The SECRET to Getting Your Child to Talk
Updated: Jul 10
First words are among some of the most anxiously awaited milestones for our children. Every parent eagerly anticipates hearing their child's sweet voice say "mama" or "dada". First words typically emerge around the age of one. The average range for this milestone is between 10 and 14 months. For some parents, these words arrive right on time, while others are left waiting. So, what is the SECRET to getting your child to talk?
Follow these THREE steps to put your child on the right path toward those precious first words.
1. Teach them the power of communication!
Communication begins long before first words. Infants can cry and smile to communicate, while older babies can use eye gaze and early gestures like reaching and pointing to make their wants and needs known. Respond to your child’s early attempts to communicate.

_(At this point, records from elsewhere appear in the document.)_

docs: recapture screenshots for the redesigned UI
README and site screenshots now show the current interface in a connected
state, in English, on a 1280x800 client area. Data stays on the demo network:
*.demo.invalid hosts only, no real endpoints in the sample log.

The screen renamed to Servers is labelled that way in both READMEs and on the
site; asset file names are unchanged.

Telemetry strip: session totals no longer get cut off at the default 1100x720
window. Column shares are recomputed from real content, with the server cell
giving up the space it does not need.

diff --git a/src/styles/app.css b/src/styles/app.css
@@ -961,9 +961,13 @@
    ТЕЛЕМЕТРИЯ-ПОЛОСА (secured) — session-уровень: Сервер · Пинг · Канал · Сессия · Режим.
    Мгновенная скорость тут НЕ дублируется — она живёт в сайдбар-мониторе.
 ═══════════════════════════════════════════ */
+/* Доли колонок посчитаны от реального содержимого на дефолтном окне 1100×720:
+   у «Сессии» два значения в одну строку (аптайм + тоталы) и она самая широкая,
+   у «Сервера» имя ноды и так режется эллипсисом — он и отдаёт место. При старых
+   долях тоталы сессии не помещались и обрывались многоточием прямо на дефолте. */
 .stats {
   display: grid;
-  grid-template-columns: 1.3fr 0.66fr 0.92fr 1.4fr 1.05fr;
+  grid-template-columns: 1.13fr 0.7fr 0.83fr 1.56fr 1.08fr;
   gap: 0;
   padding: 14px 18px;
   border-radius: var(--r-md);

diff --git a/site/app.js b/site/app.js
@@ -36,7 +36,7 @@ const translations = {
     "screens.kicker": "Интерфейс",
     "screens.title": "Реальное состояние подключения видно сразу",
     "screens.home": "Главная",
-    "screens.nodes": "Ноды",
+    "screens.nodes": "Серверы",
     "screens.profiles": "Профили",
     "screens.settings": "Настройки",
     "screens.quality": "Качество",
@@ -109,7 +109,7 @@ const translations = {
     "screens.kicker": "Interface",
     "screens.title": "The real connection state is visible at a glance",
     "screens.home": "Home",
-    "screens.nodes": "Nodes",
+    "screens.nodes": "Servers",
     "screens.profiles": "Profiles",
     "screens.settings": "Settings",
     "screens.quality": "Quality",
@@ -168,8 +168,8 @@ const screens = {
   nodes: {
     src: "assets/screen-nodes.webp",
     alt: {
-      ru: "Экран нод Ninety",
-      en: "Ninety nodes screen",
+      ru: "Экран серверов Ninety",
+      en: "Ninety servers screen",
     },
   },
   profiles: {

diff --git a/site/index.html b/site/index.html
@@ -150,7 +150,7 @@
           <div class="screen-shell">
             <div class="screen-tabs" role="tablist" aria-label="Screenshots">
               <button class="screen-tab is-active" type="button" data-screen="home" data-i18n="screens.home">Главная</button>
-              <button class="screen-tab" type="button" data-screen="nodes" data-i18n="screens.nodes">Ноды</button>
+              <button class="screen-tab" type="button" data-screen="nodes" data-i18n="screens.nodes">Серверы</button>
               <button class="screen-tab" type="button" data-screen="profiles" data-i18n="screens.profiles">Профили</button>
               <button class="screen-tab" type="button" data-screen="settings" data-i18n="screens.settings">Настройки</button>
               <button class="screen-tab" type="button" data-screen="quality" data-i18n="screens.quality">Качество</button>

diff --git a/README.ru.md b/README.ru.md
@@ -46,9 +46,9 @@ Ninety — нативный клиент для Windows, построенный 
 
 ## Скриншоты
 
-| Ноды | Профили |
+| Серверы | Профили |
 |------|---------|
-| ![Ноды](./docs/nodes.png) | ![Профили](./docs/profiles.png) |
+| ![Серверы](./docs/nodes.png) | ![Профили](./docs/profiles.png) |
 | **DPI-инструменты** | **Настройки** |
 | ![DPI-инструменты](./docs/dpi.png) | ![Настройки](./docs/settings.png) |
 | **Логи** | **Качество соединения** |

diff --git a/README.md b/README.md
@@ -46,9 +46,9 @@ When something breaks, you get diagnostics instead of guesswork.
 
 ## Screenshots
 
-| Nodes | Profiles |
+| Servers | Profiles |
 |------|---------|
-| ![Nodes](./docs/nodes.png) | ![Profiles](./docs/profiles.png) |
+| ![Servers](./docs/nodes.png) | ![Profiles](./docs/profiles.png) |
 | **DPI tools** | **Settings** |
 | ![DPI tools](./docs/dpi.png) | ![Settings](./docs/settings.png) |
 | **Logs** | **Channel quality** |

When they make eye contact and vocalize, treat it as if they are saying true words and talk back to them. When they look toward an item they want, model the word for that item. Teach them to use early gestures like waving hello, reaching up to be picked up, and pointing to things they want. Model these gestures for them as much as possible. To expand your child’s opportunities for nonverbal communication, introduce some simple sign language that will allow them to communicate with you in a variety of ways. Teach signs for “more”, “eat”, “milk”, “all done”, “please”, “bath”, “outside”, and “help” to start!
2. Build verbal imitation skills!

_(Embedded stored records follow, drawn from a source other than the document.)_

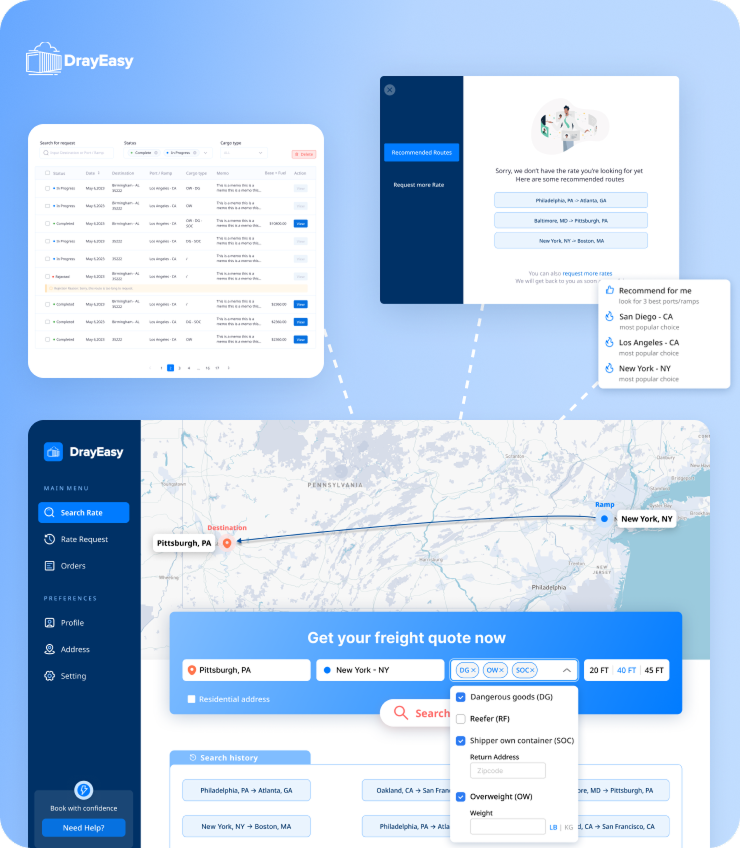
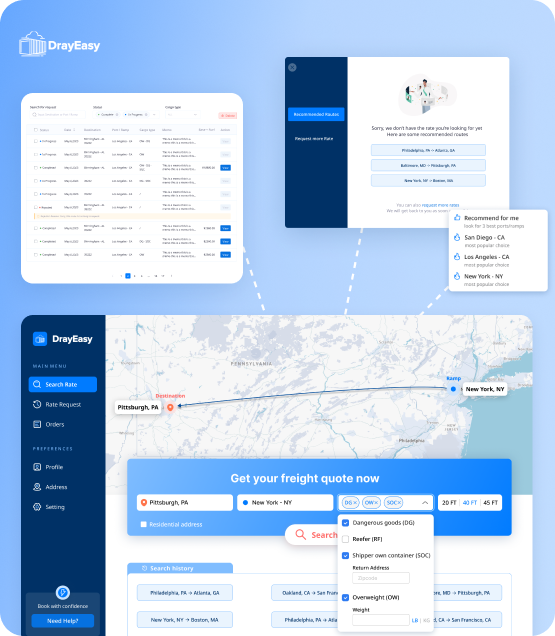
Refine DrayEasy case study responsive layout
- Fix content margins in full-bleed sections on desktop and mobile
- Keep two-column gap from collapsing on narrow desktop
- Adjust mobile typography scale and section spacing
- Restructure mobile meta info and production section order
- Fix Shipped tag width on mobile

diff --git a/drayeasy.css b/drayeasy.css
@@ -130,6 +130,21 @@ body {
     color: var(--text-primary);
 }
 
+/* .case-meta-group 只在手机端有意义（真正的两列并排容器）——桌面端
+   display:contents 让它从盒子树里消失，.case-meta 的 flex 子元素直接
+   变成里面那 5 个 .case-meta-col（DOM 顺序现在是 ROLE,TEAM,TIMELINE,
+   OUTCOME,CONTRIB，为了手机端分组才这样排的），用下面这组 order 把
+   桌面端的视觉顺序退回原来的 ROLE,CONTRIBUTION,TEAM,TIMELINE,OUTCOME，
+   桌面端效果因此跟改之前完全一样 */
+.case-meta-group {
+    display: contents;
+}
+.case-meta-col-role     { order: 1; }
+.case-meta-col-contrib  { order: 2; }
+.case-meta-col-team     { order: 3; }
+.case-meta-col-timeline { order: 4; }
+.case-meta-col-outcome  { order: 5; }
+
 /* ============================================================
    Problem Overview 区块
    ============================================================ */
@@ -146,7 +161,14 @@ body {
     margin-bottom: 168px;   /* Problem Overview 区块 → 下一个区块 */
 
     background: var(--bg-blue);
-    padding: 64px 0;
+    /* 左右 24px 是修复对齐用的——全站 box-sizing:border-box（见
+       content.css 的 * 重置），这里的 width:calc(100%+48px) 声明的是
+       border-box 宽度，加 padding 不会改变出血出来的可见宽度（背景照样
+       铺满到这个宽度），只是把 .case-problem-inner 这个 max-width:1056px
+       的内容区往里收 24px，不再贴着出血边缘——跟 main 给其它非出血区块
+       （.case-workflow 等）天然带的 24px 边距是同一个数值，只是这里要
+       显式补上，因为出血本来就是用来逃开 main 的 padding 的 */
+    padding: 64px 24px;
 }
 
 /* 背景带内部的实际内容再收回 1056px 居中，左栏卡片固定 317px、右栏图
@@ -159,12 +181,13 @@ body {
     display: flex;
     flex-direction: row;
     align-items: flex-start;
-    justify-content: space-between;
+    gap: 32px;   /* 固定间距，不靠 justify-content:space-between——那样窄屏下两栏
+                    宽度不够时会先把 gap 压缩到 0，卡片和图片会贴在一起 */
 }
 
 .case-problem-card {
     box-sizing: border-box;
-    width: 317px;
+    flex: 0 0 317px;   /* 固定宽度，不参与伸缩——窄屏时只应该是右边的图片变窄 */
     padding: 16px;
 
     background: var(--bg-reading);
@@ -210,7 +233,8 @@ body {
 }
 
 .case-problem-img {
-    width: 706px;
+    flex: 1 1 auto;   /* 吸收剩余空间——窄屏时只缩小图片，不挤压左边固定宽度的卡片 */
+    min-width: 0;   /* 允许在 flex 里正常缩小，不被图片原始内在尺寸撑爆 */
     height: auto;
     border-radius: 12px;
     filter:
@@ -389,7 +413,10 @@ body {
     margin-bottom: 168px;   /* 区块本身 → 下一个区块，跟前面几个区块一致 */
 
     background: #F5F5F5;   /* content.css 的 :root 里没有这个颜色，直接写十六进制 */
-    padding: 84px 0;
+    /* 左右 24px，跟 .case-problem-band 同一个对齐修复、同一个原因——
+       出血宽度本身不变（border-box + calc(100%+48px)），只是把内容区
+       往里收，不再贴着出血边缘 */
+    padding: 84px 24px;
 }
 
 .case-before-inner {
@@ -866,9 +893,21 @@ body {
     .case-closing            { order: 12; }
 
     /* Shipped tag 现在是第一个元素，顶部间距用你给的安全区公式，
-       不再是"hero 图底部 → tag 顶部"的 48px（hero 图已经不在它上面了） */
+       不再是"hero 图底部 → tag 顶部"的 48px（hero 图已经不在它上面了）。
+
+       撑满整行的根因：.case-content 在这个断点下是 display:contents，
+       .case-tag 因此变成 .case-overlay-body main（display:flex;
+       flex-direction:column）的直接 flex 子元素——main 没有设
+       align-items，默认值 stretch 会把交叉轴（这里是宽度）拉伸到跟
+       容器一样宽，跟 .case-tag 自己是 display:inline-flex 没关系
+       （那个只管它自己内部 dot+文字怎么排，不管它作为别人的 flex 子项
+       时怎么被撑）。align-self:flex-start 让这一个元素单独跳出 main
+       的默认 stretch，回到跟着内容走的宽度 */
     .case-tag {
         margin-top: max(76px, env(safe-area-inset-top) + 52px);
+        display: inline-flex;
+        width: auto;
+        align-self: flex-start;
     }
 
     .case-title {
@@ -893,18 +932,50 @@ body {
         width: 100%;
         margin-left: 0;
         margin-right: 0;
-        margin-top: 72px;   /* 副标题 → hero 图 */
+        margin-top: 48px;   /* 副标题 → hero 图，原来是 72px，这轮统一收到 48px */
         height: auto;
     }
 
-    /* 元信息行：横向五列改成纵向堆叠（用户在 370px 宽度下更好读——两列
-       网格会让 MY CONTRIBUTION 这种四行内容和它的标签挤在不到一半屏宽
-       里，单列堆叠更稳妥，见对话里的说明） */
+    /* 分隔线：桌面版 118px（副标题→分隔线）在这个断点下没有被覆盖过，
+       现在顺序已经变成"hero 图→分隔线"，这次改成 72px */
+    .case-divider {
+        margin-top: 72px;
+    }
+
+    /* 元信息行容器：整体左侧多留 32px（右侧不额外加），内部三组之间
+       24px——分组结构见 drayeasy.html 的 .case-meta-group 注释 */
     .case-meta {
         flex-direction: column;
         justify-content: flex-start;
-        align-items: flex-start;
+        align-items: stretch;   /* 让每组/单列撑满容器宽度，配合下面每组自己的 space-between */
         gap: 24px;
+        margin-top: 36px;   /* 分隔线 → 元信息行，桌面端本来就是这个数字，这里显式写一遍 */
+        padding-left: 32px;
+        padding-right: 0;
+    }
+    /* 桌面端 .case-meta-group 是 display:contents，手机端这里改回真正的
+       flex 容器，两列各自 flex:1、space-between 分布 */
+    .case-meta-group {
+        display: flex;
+        flex-direction: row;
+        justify-content: space-between;
+        align-items: flex-start;
+    }
+    /* 桌面端用来把视觉顺序退回原样的 order，手机端不需要——DOM 顺序
+       本来就已经是想要的显示顺序（ROLE,TEAM,TIMELINE,OUTCOME,CONTRIB），
+       重置回 0 避免桌面端那套 order 在这里也生效 */
+    .case-meta-col-role,
+    .case-meta-col-contrib,
+    .case-meta-col-team,
+    .case-meta-col-timeline,
+    .case-meta-col-outcome {
+        order: 0;
+    }
+    .case-meta-col-role,
+    .case-meta-col-team,
+    .case-meta-col-timeline,
+    .case-meta-col-outcome {
+        flex: 1;
     }
 
     /* ---- 区块之间的大间距：130/168/250 统一收到 80px ---- */
@@ -919,12 +990,15 @@ body {
     /* ---- 蓝色/灰色出血色带：桌面版 calc(100%+48px)/-24px 是按 main
        的桌面 padding(24px) 算的，main 在这个断点下 padding 已经改成
        16px，出血量要跟着改成 calc(100%+32px)/-16px，不然色带会比屏幕
-       还宽 16px，两侧各溢出 8px 出去 ---- */
+       还宽 16px，两侧各溢出 8px 出去。左右 padding 同理从桌面版的 24px
+       降到 16px，跟 hero 区的内容边距一致，不然内容还是会贴着出血边缘 ---- */
     .case-problem-band,
     .case-before-band {
         width: calc(100% + 32px);
         margin-left: -16px;
         margin-right: -16px;
+        padding-left: 16px;
+        padding-right: 16px;
     }
 
     /* ---- 小标题：24px 降到 20px（Problem Overview 卡片标题
@@ -935,7 +1009,60 @@ body {
     .case-before-subtitle,
     .case-process-subtitle,
     .case-production-subtitle {
+        font-size: 16px;
+        line-height: 22px;
+    }
+
+    /* ---- 区块大标题：整层级再降一档，20px/28px（上一轮先降到过
+       24px/33px，这次继续往下） ---- */
+    .case-workflow-title,
+    .case-before-title,
+    .case-process-title,
+    .case-production-title,
+    .case-closing-title {
         font-size: 20px;
+        line-height: 28px;
+    }
+
+    /* ---- 原本 16px/22px/500 的标签类文字，整层降到 14px/500/150%。
+       按数值找，不按名字找——除了你点名的 Problem:/Solution:/Before/
+       After，还有两张卡片自己的小标题("📌 Problem Overview"、
+       "🔎 Usability testing")和 rate request 那组的 Before/After
+       标签，数值上都是同一档 16px/22px/500，一并处理；.case-subtitle
+       虽然桌面端也是 16px，但手机端已经单独降到 14px 了，不在这个
+       范围内，跳过 ---- */
+    .case-problem-card-title,
+    .case-improvement-label,
+    .case-before-flow-label,
+    .case-process-rate-label,
+    .case-production-card-title {
+        font-size: 14px;
+        font-weight: 500;
+        line-height: 150%;
+    }
+
+    /* ---- 原本 14px/500 的正文类文字，字重降到 350（字号/行高不变）。
+       同样按数值找：.case-meta-value（元信息的内容，不是你说的 12px
+       标签那个）和 .case-problem-card-body ol（数字列表，桌面端故意
+       保持比 <p> 重一档的 500 做对比，这次一起降）都命中这一档，如果
+       这两处不是你想改的，告诉我单独排除 ---- */
+    .case-meta-value,
+    .case-problem-card-body ol {
+        font-weight: 350;
+    }
+
+    /* ---- 大间距整体下降：72px 收到 48px，108px 收到 72px。
+       .case-hero-img 的 72px 已经在上面单独改过了，这里是其余几处 ---- */
+    .case-workflow,
+    .case-before-inner,
+    .case-process,
+    .case-production {
+        gap: 48px;
+    }
+    .case-improvements,
+    .case-before-list,
+    .case-process-list {
+        gap: 72px;
     }
 
     /* ---- 所有横排双栏改成纵向堆叠，堆叠后每组之间 32px ----
@@ -961,18 +1088,34 @@ body {
         flex: none;
         width: 100%;
     }
+    /* From Prototype to Production 这两组堆叠顺序对调：文字在上、图在
+       下——DOM 里图片在前、文字在后，column-reverse 只反转视觉顺序，
+       不用改 HTML。上面那条共享规则已经把 flex-direction 设成
+       column，这里用同一个选择器、更晚声明，覆盖成 column-reverse */
+    .case-production-group {
+        flex-direction: column-reverse;
+    }
 
-    /* ---- Design Process 三张卡片：横排改纵向堆叠，24px 间距，
-       宽度撑满容器 ---- */
+    /* ---- Design Process 三张卡片：手机上保持一排（不覆盖
+       flex-direction，沿用桌面版的 row），靠原有的 flex-grow 比例
+       （348/316/227）整体按比例收缩，只缩小卡片自己的 padding/内部
+       间距/标题字号，外层 gap 收到 8px。这几张图本来就是"一眼扫过"
+       性质的缩略图，内容看不清没关系，想细看有 lightbox 点击放大
+       （见 drayeasy.html 的 data-lightbox） ---- */
     .case-process-cards {
-        flex-direction: column;
-        gap: 24px;
+        gap: 8px;
+    }
+    .case-process-card {
+        padding: 8px;
     }
     .case-process-card-1,
     .case-process-card-2,
     .case-process-card-3 {
-        flex: none;
-        width: 100%;
+        gap: 6px;
+    }
+    .case-process-card-title {
+        font-size: 9px;
+        line-height: 12px;
     }
 
     /* ---- rate request 的 Before/After 两张图：并排改纵向堆叠。
@@ -986,5 +1129,15 @@ body {
     .case-process-rate-col-2 {
         flex: none;
         width: 100%;
+    }
+
+    /* ---- 收尾段落："Complex workflows shouldn't..." 从 Title 2(24px)
+       降级成 Text medium，颜色维持现有的 --text-secondary 不变。
+       字重这次又从 500 降到 350，跟这轮"14px/500→14px/350"那条正文
+       降级规则是同一档，归到一起改 ---- */
+    .case-closing-body {
+        font-size: 14px;
+        font-weight: 350;
+        line-height: 150%;
     }
 }

diff --git a/drayeasy.html b/drayeasy.html
@@ -43,25 +43,37 @@
         <div class="case-divider"></div>
 
         <div class="case-meta">
-            <div class="case-meta-col">
-                <span class="case-meta-label">ROLE</span>
-                <span class="case-meta-value">UX Designer</span>
+            <!-- 手机端要把这 5 列重新分组成"ROLE+TEAM 一行 / TIMELINE+
+                 OUTCOME 一行 / MY CONTRIBUTION 单独一行"，DOM 顺序因此
+                 改成 ROLE,TEAM,TIMELINE,OUTCOME,CONTRIB（用 .case-meta-group
+                 包住每一对），桌面端靠 .case-meta-col-* 上的 order 把
+                 视觉顺序退回原样（ROLE,CONTRIBUTION,TEAM,TIMELINE,
+                 OUTCOME），配合 .case-meta-group 在桌面端是 display:contents
+                 （不产生自己的盒子），桌面端效果跟改之前完全一样，只有
+                 手机端断点内会真的按分组两两并排 -->
+            <div class="case-meta-group">
+                <div class="case-meta-col case-meta-col-role">
+                    <span class="case-meta-label">ROLE</span>
+                    <span class="case-meta-value">UX Designer</span>
+                </div>
+                <div class="case-meta-col case-meta-col-team">
+                    <span class="case-meta-label">TEAM</span>
+                    <span class="case-meta-value">6 UX designers<br>1 PM + engineering</span>
+                </div>
             </div>
-            <div class="case-meta-col">
+            <div class="case-meta-group">
+                <div class="case-meta-col case-meta-col-timeline">
+                    <span class="case-meta-label">TIMELINE</span>
+                    <span class="case-meta-value">Feb - May 2023</span>
+                </div>
+                <div class="case-meta-col case-meta-col-outcome">
+                    <span class="case-meta-label">OUTCOME</span>
+                    <span class="case-meta-value">Shipped in 2023<br>Still live today</span>
+                </div>
+            </div>
+            <div class="case-meta-col case-meta-col-contrib">
                 <span class="case-meta-label">MY CONTRIBUTION</span>
                 <span class="case-meta-value">Domain research<br>Journey mapping<br>Workflow restructuring<br>Wireframe iteration</span>
-            </div>
-            <div class="case-meta-col">
-                <span class="case-meta-label">TEAM</span>
-                <span class="case-meta-value">6 UX designers<br>1 PM + engineering</span>
-            </div>
-            <div class="case-meta-col">
-                <span class="case-meta-label">TIMELINE</span>
-                <span class="case-meta-value">Feb - May 2023</span>
-            </div>
-            <div class="case-meta-col">
-                <span class="case-meta-label">OUTCOME</span>
-                <span class="case-meta-value">Shipped in 2023<br>Still live today</span>
             </div>
         </div>
 
@@ -250,15 +262,15 @@
                 <div class="case-process-cards">
                     <div class="case-process-card case-process-card-1">
                         <p class="case-process-card-title">Search input iterations</p>
-                        <img class="case-process-card-img" src="assets/images/drayeasy/search inputs_iterations.png" alt="Search input iterations">
+                        <img class="case-process-card-img" src="assets/images/drayeasy/search inputs_iterations.png" alt="Search input iterations" data-lightbox>
                     </div>
                     <div class="case-process-card case-process-card-2">
                         <p class="case-process-card-title">Map iterations</p>
-                        <img class="case-process-card-img" src="assets/images/drayeasy/map_iterations.png" alt="Map iterations">
+                        <img class="case-process-card-img" src="assets/images/drayeasy/map_iterations.png" alt="Map iterations" data-lightbox>
                     </div>
                     <div class="case-process-card case-process-card-3">
                         <p class="case-process-card-title">Cargo type iterations</p>
-                        <img class="case-process-card-img" src="assets/images/drayeasy/cargo type_iterations.png" alt="Cargo type iterations">
+                        <img class="case-process-card-img" src="assets/images/drayeasy/cargo type_iterations.png" alt="Cargo type iterations" data-lightbox>
                     </div>
                 </div>
             </div>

Imitation is how children learn language. Start early by imitating your young baby’s vocalizations and cooing. If they blow raspberries, shout “ah!”, or say “ooooo’’, say it back to them. Encourage them to go back and forth with you, taking turns making these silly sounds. Around 6 months and up, you can start working on imitation in play. Model play sounds for vehicles and animals and add sound effects to your actions. Say “ta ta ta” as you use a hammer. Say “ba ba ba” as you bounce a ball. Exclaim “ohhhhh” as you look at bubbles. Sing nursery songs using big hand motions, encouraging your child to join in by helping their hands do the motions for the song. Be fun, excited, and cheerful, modeling words like “uhoh!” “wee!”, and “yay!” as you play. These protowords communicate emotions and are phonetically very simple for your baby to produce. Once your child can imitate play sounds, work on imitating words with early developing consonant sounds to promote successful imitation. Kids develop the /m/, /b/, /d/, /p/, /t/, /w/, /n/, and /h/ sounds first and are also more likely to use sounds in words if they are already babbling those sounds. Pay attention to the sounds your child is babbling and start there! See *A Parent's Guide to First Words* for some ideas on words to try!
3. Give your child MANY opportunities to communicate!
Make them work :) (by communicating) to get the things they want and need. A speech therapist or early interventionist may use the term “communication temptation”. These are intentional changes to your child’s environment that give them a reason to initiate communication with you. Some kids need this extra nudge to communicate more than others, but communication temptations can be very effective in increasing spontaneous word use for all young children. Keep their favorite toys, snacks, and even their water bottle in sight, but out of reach, so that they have to ask to get them. When they get stuck or need help with a toy, wait, and let them come to you and ask for help. Put favorites in containers they can’t open so that they bring them to you, or pull you over to get the item they want. Play with toys that require adult assistance to operate, like a balloon pump, ball popper, or wind-up toy. Once they indicate that they want something, hold that item up by your face, model the word, and wait 3 seconds for them to repeat that word. Try this twice before giving them the item in question. Give choices whenever possible for snack, toys, and clothes to give them a chance to say (or point to) the one they want. Set them up to communicate, but DON'T set them up to fail. If your child is not imitating sounds or using any words yet, allow them to use gestures (pointing, pulling you towards an item, or use simple signs) to communicate. Always remember the rule of two! Try twice to get them to say a word, and move on. This will help reduce frustration for both you AND your child!
Get ALL of the tips and the exact steps to follow to set your child on the path to their first words in my upcoming, online *First 50 Words* course.
This course will open in September 2021. You can text #firstwords to 678-824-5520 to join the waitlist and get early access to the course for a reduced price.
If you are still waiting on those precious first words, I hope you'll join me in the course to continue this conversation. This course is recommended for parents of children ages 9-24 months that are using less than 50 words. If your child is over the age of 18 months and using less than 10 words, consider an evaluation with your friendly neighborhood speech-language pathologist who can offer individualized support for your child.
Cheers to First Words!
Laura Brown :)